My recent experiences with audience Q&A in pre-concert talks have again confirmed that there are at least three questions (and accompanying misconceptions) that absolutely will not die.
Chamber rehearsals offer a chance to talk with the musicians, and actual time to do so, which is a hell of a better deal than what most orchestras will be down for: maybe 20-25 minutes tops on a new piece, most of which you will you will be sitting out while the conductor gets the group into shape.
I’m not a fan of people bothering each other during concerts, but compared to, say, slowly unwrapping a Ricola, clapping between movements seems pretty benign.
A good teacher’s ability to share a vision is particularly powerful in shaping a composer’s development.
I’ve agreed to look over some entries for a student composition prize, and scores are spilling all over the desk and onto the floor.
After nearly three years of writing back-to-back commissions the truth is that I’m pretty fed up with the whole way of doing things.
It is our own choices that define “home” and not arbitrary factors of geography and heredity.
Classical music’s limited success in mass gatherings owes much to its finest qualities; big ideas are more often than not also vague ideas and their size does not necessarily denote great intricacy.
Too much resistance can be frustrating and counterproductive, but too little can also be just as bad.

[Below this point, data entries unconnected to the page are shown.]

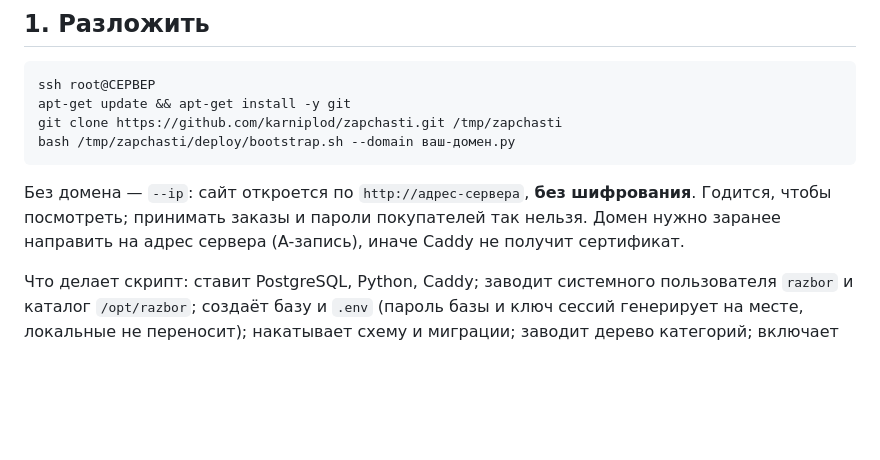
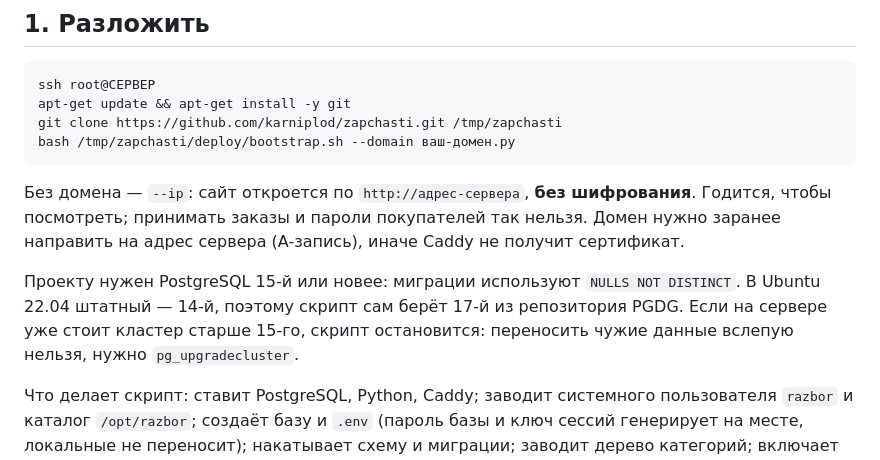
Before and after one commit to karniplod/zapchasti, a Markdown page: deploy/README-deploy.md, the part around the change. Rendered like a GitHub page; blank space fills up the shorter version.

Commit message:
Инструкция: про версию PostgreSQL
Co-Authored-By: Claude Opus 5 <noreply@anthropic.com>

```diff
--- a/deploy/README-deploy.md
+++ b/deploy/README-deploy.md
@@ -16,6 +16,12 @@ bash /tmp/zapchasti/deploy/bootstrap.sh --domain ваш-домен.ру
 шифрования**. Годится, чтобы посмотреть; принимать заказы и пароли
 покупателей так нельзя. Домен нужно заранее направить на адрес сервера
 (A-запись), иначе Caddy не получит сертификат.
+
+Проекту нужен PostgreSQL 15-й или новее: миграции используют
+`NULLS NOT DISTINCT`. В Ubuntu 22.04 штатный — 14-й, поэтому скрипт сам
+берёт 17-й из репозитория PGDG. Если на сервере уже стоит кластер старше
+15-го, скрипт остановится: переносить чужие данные вслепую нельзя, нужно
+`pg_upgradecluster`.
 
 Что делает скрипт: ставит PostgreSQL, Python, Caddy; заводит системного
 пользователя `razbor` и каталог `/opt/razbor`; создаёт базу и `.env`
```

After the typical near-obsessive urge to use the violin and guitar to compose music begins to give way, I found myself just noodling around in a purely physical way, much as one might twiddle their thumbs to pass the time.